- [Requirement] Work through the records below and copy every line that includes "interest".

*** Records provided ***

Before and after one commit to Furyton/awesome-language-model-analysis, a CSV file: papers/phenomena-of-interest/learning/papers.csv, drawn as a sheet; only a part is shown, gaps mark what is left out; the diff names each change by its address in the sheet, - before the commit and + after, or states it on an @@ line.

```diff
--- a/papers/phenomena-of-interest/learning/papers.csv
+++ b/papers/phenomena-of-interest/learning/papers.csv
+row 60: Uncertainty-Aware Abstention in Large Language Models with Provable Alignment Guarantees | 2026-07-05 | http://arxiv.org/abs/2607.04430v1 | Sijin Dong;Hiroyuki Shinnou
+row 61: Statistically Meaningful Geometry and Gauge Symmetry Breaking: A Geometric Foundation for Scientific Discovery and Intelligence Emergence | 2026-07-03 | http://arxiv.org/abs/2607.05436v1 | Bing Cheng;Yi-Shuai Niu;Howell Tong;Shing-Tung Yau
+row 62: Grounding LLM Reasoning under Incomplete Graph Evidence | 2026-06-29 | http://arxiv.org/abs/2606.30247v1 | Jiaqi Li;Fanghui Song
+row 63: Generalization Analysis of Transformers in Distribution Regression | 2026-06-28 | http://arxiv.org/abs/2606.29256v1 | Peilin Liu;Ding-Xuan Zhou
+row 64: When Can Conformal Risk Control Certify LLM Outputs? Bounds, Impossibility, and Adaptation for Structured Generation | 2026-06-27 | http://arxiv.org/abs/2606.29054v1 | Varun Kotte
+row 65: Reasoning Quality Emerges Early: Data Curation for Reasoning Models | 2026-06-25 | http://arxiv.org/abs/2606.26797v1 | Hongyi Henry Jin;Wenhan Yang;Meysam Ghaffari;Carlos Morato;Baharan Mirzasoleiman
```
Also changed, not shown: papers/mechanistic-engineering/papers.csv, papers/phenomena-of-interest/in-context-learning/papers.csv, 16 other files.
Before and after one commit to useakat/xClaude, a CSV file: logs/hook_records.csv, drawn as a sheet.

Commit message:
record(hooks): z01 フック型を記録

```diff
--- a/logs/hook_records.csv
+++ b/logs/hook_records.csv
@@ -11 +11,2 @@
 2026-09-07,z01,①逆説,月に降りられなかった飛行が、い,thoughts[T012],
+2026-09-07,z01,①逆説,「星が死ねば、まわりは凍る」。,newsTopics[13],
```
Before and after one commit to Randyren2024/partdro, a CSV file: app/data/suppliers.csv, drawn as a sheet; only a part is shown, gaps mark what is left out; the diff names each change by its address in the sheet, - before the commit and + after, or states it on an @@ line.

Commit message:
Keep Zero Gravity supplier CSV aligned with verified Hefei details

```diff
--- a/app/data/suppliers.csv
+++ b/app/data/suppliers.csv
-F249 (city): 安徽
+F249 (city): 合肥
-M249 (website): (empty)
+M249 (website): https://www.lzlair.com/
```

*** End of Records provided ***

- [Answer space]
Before and after one commit to Furyton/awesome-language-model-analysis, a CSV file: papers/phenomena-of-interest/learning/papers.csv, drawn as a sheet; only a part is shown, gaps mark what is left out; the diff names each change by its address in the sheet, - before the commit and + after, or states it on an @@ line.
--- a/papers/phenomena-of-interest/learning/papers.csv
+++ b/papers/phenomena-of-interest/learning/papers.csv
Also changed, not shown: papers/mechanistic-engineering/papers.csv, papers/phenomena-of-interest/in-context-learning/papers.csv, 16 other files.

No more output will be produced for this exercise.